Jim Cole/AP

Rick Perry needs to move fast in the presidential money chase to capitalize on his strong suit: the army of large donors who have raised more than $100 million for his gubernatorial campaigns since 2001.

Dozens of wealthy Texans who have been Perry’s top patrons in the state’s freewheeling, unregulated campaign finance landscape are being hit up for large checks by Super PACs supporting the governor. Simultaneously, many wealthy Perry backers and new prospects are being tapped by his campaign to help bundle scores of $2,500 donations, the legal limit per person.

The Republican governor is being backed by at least six Super PACs. The key group, called Make Us Great Again, has the closest ties to Perry and is expected to be a multimillion-dollar operation that will run ads to back him. It was set up this month by Mike Toomey, an Austin lobbyist and an ex Perry chief of staff. It will also benefit from the fundraising muscle of G. Brint Ryan, the CEO of a Dallas tax firm who with his wife has donated $563,000 since 2001 to Perry’s campaigns.

“I’d presume that the way for fellow travelers to compensate for a late start is to raise big money fast for a Super PAC. Mike and Brint have a wide range of contacts,” Austin-based lobbyist Bill Miller told iWatch News. His firm HillCo’s PAC contributed more than $253,000 to Perry’s earlier campaigns.

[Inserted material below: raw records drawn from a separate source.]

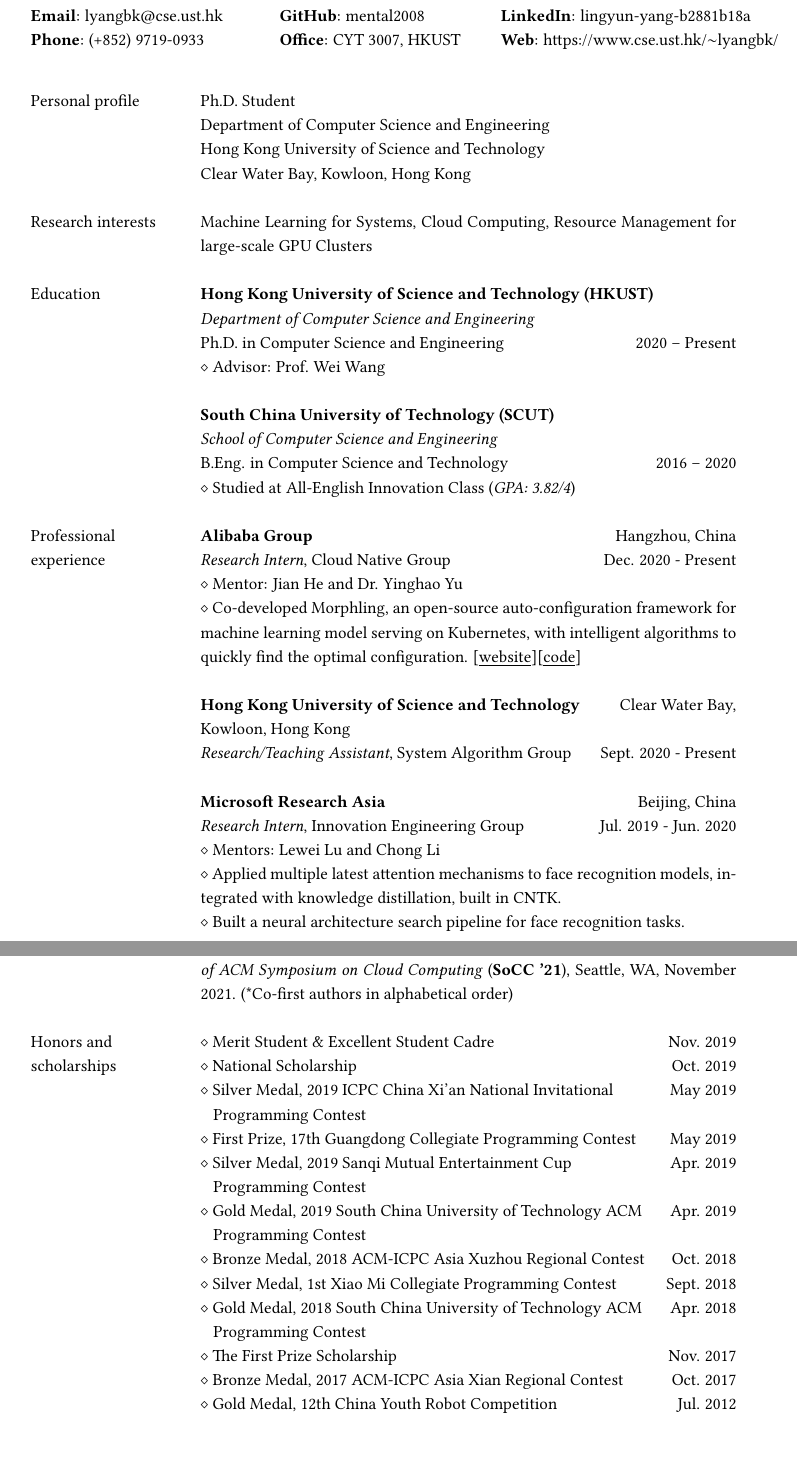
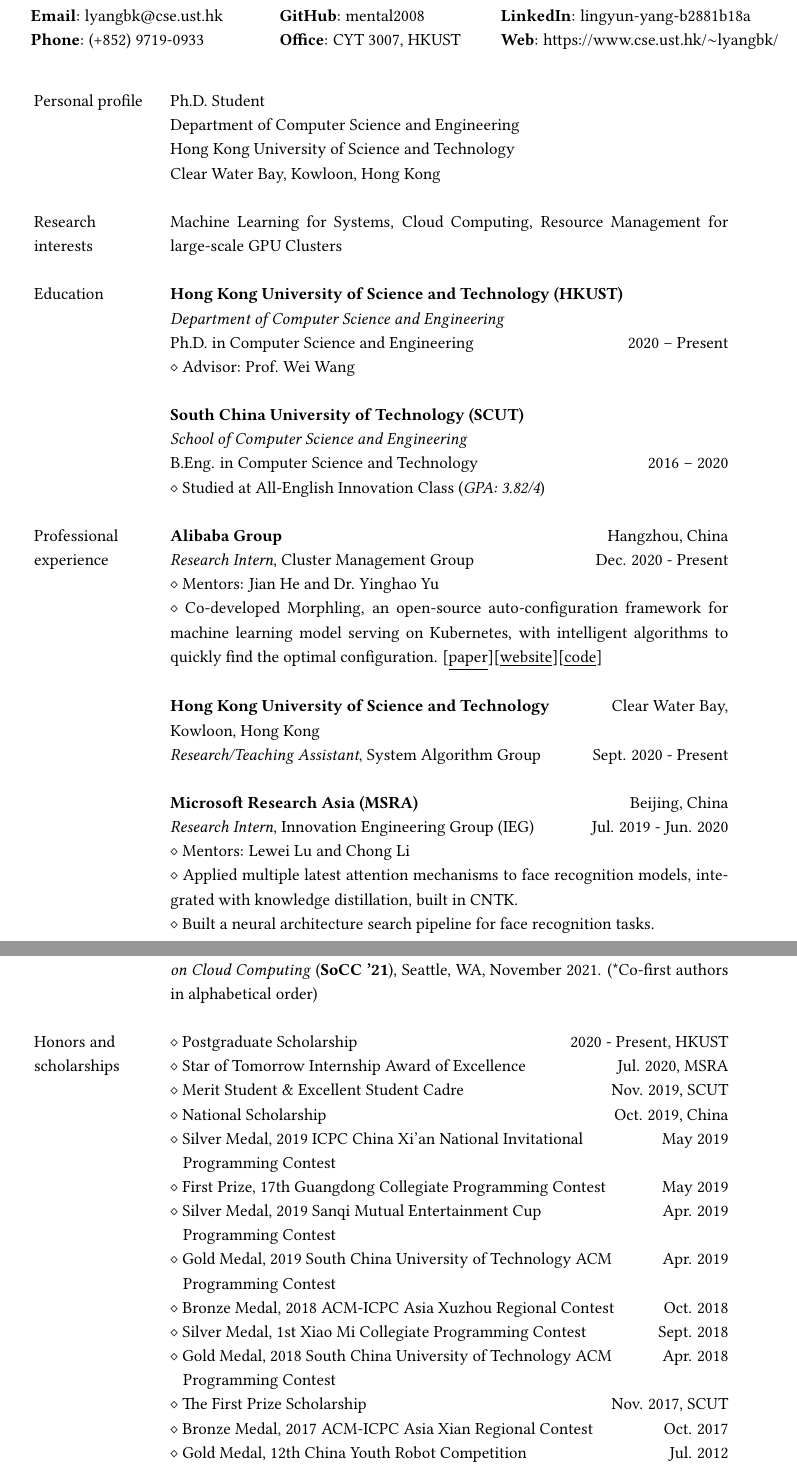
Before and after one commit to mental2008/CV, a LaTeX CV (English/resume-en.tex): two parts of pages 1 and 2 of 3, joined at a grey line, cut so that both start at the same text, the shorter picture padded with empty space. Compiled offline with pdfLaTeX.

Commit message:
update english cv

```diff
--- a/English/resume-en.tex
+++ b/English/resume-en.tex
@@ -62,7 +62,8 @@
 \end{center}
 
 % Set the width of each column
-\begin{longtable}{p{1.3in}p{4.8in}}
+% \begin{longtable}{p{1.3in}p{4.8in}}
+\begin{longtable}{p{1in}p{5in}}
 
 % --- Section: Personal profile --- %
 {Personal profile}
@@ -96,17 +97,17 @@
 {Professional}
 & {\textbf{Alibaba Group}} \hfill Hangzhou, China \\
 {experience}
-& \textit{Research Intern}, Cloud Native Group \hfill Dec. 2020 - Present \\
-& $\diamond$ Mentor: Jian He and Dr. Yinghao Yu \\
-& $\diamond$ Co-developed Morphling, an open-source auto-configuration framework for machine learning model serving on Kubernetes, with intelligent algorithms to quickly find the optimal configuration. [\href{https://kubedl.io/tuning/intro/}{\underline{website}}][\href{https://github.com/kubedl-io/morphling}{\underline{code}}] \\
+& \textit{Research Intern}, Cluster Management Group \hfill Dec. 2020 - Present \\
+& $\diamond$ Mentors: Jian He and Dr. Yinghao Yu \\
+& $\diamond$ Co-developed Morphling, an open-source auto-configuration framework for machine learning model serving on Kubernetes, with intelligent algorithms to quickly find the optimal configuration. [\href{https://www.cse.ust.hk/~weiwa/papers/morphling-socc21.pdf}{\underline{paper}}][\href{https://kubedl.io/tuning/intro/}{\underline{website}}][\href{https://github.com/kubedl-io/morphling}{\underline{code}}] \\
 & \\
 
 & {\textbf{Hong Kong University of Science and Technology}} \hfill Clear Water Bay, Kowloon, Hong Kong \\
 & \textit{Research/Teaching Assistant}, System Algorithm Group \hfill Sept. 2020 - Present \\
 & \\
 
-& {\textbf{Microsoft Research Asia}} \hfill Beijing, China\\
-& \textit{Research Intern}, Innovation Engineering Group \hfill Jul. 2019 - Jun. 2020 \\
+& {\textbf{Microsoft Research Asia (MSRA)}} \hfill Beijing, China\\
+& \textit{Research Intern}, Innovation Engineering Group (IEG) \hfill Jul. 2019 - Jun. 2020 \\
 & $\diamond$ Mentors: Lewei Lu and Chong Li \\
 & $\diamond$ Applied multiple latest attention mechanisms to face recognition models, integrated with knowledge distillation, built in CNTK. \\
 & $\diamond$ Built a neural architecture search pipeline for face recognition tasks. \\
@@ -121,9 +122,12 @@
 % --- Section: Awards, scholarships, etc. --- %
 % --- Note: section title is spread over two lines --- %
 {Honors and }
-& $\diamond$ Merit Student \& Excellent Student Cadre \hfill Nov. 2019 \\
+& $\diamond$ Postgraduate Scholarship \hfill 2020 - Present, HKUST \\
 {scholarships}
-& $\diamond$ National Scholarship \hfill Oct. 2019 \\
+& $\diamond$ Star of Tomorrow Internship Award of Excellence \hfill Jul. 2020, MSRA \\
+
+& $\diamond$ Merit Student \& Excellent Student Cadre \hfill Nov. 2019, SCUT \\
+& $\diamond$ National Scholarship \hfill Oct. 2019, China \\
 
 & $\diamond$ Silver Medal, 2019 ICPC China Xi'an National Invitational \hfill May 2019 \\
 & $\ \ $ Programming Contest \\
@@ -143,7 +147,7 @@
 & $\diamond$ Gold Medal, 2018 South China University of Technology ACM \hfill Apr. 2018 \\
 & $\ \ $ Programming Contest \\
 
-& $\diamond$ The First Prize Scholarship \hfill Nov. 2017 \\
+& $\diamond$ The First Prize Scholarship \hfill Nov. 2017, SCUT \\
 
 & $\diamond$ Bronze Medal, 2017 ACM-ICPC Asia Xian Regional Contest \hfill Oct. 2017 \\
 
```
Also changed, not shown: English/resume-en.pdf, English/resume-en.tex (15 more changed lines).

Other pro-Perry PACs are also revving up, including Americans for Rick Perry, which received a check for $100,000 from billionaire investor Harold Simmons and is run by Bob Schuman, a California based GOP operative. Schuman said he informed Toomey that “we’re going to stay out of his way in competing for Texas funds,” but adds that he still expects to raise $1.8 million by year’s end for grassroots and social media campaign to back Perry. Schuman says the PAC has already raised $400,000 and will likely launch a drive in Florida where a straw poll will be held in late September.

Schuman says he doesn’t know how much Toomey’s PAC is shooting to raise, but stressed that “they’ll want to do better than Romney’s,” which so far has raised $12.2 million.

The urgency to raise big bucks for Perry’s Super PACs stems from Romney’s fundraising prowess and his wide network of bundlers. To date the Romney campaign has raised $18.2 million, to lead other candidates by far.

Still, the Perry campaign and the Super PACs have lots of room to tap uncommitted donors and bundlers in Texas and nationwide. An iWatch News analysis of data from the subscription-only CQMoneyLine and FollowTheMoney.org tracked the top bundlers from John McCain’s 2008 presidential campaign. It showed that:

  • Of 313 bundlers who roped in at least $100,000 for McCain, more than two-thirds of them had not donated to other campaigns as of June 30. This leaves a sizable opening for Perry’s campaign and the PAC to hit up those proven GOP bundlers.
  • At least 37 of McCain’s bundlers donated to Perry in the past. Those bundlers have donated at least $1.03 million to Perry. Phil Adams, an old friend of Perry’s from their college days at Texas A&M, led these bundlers by giving at least $349,000 to the governor’s campaigns, and like many others he reaped some benefits. Perry twice appointed Adams a regent for Texas A&M, and Perry steered $2.75 million from a state tech fund to a company backed by Adams.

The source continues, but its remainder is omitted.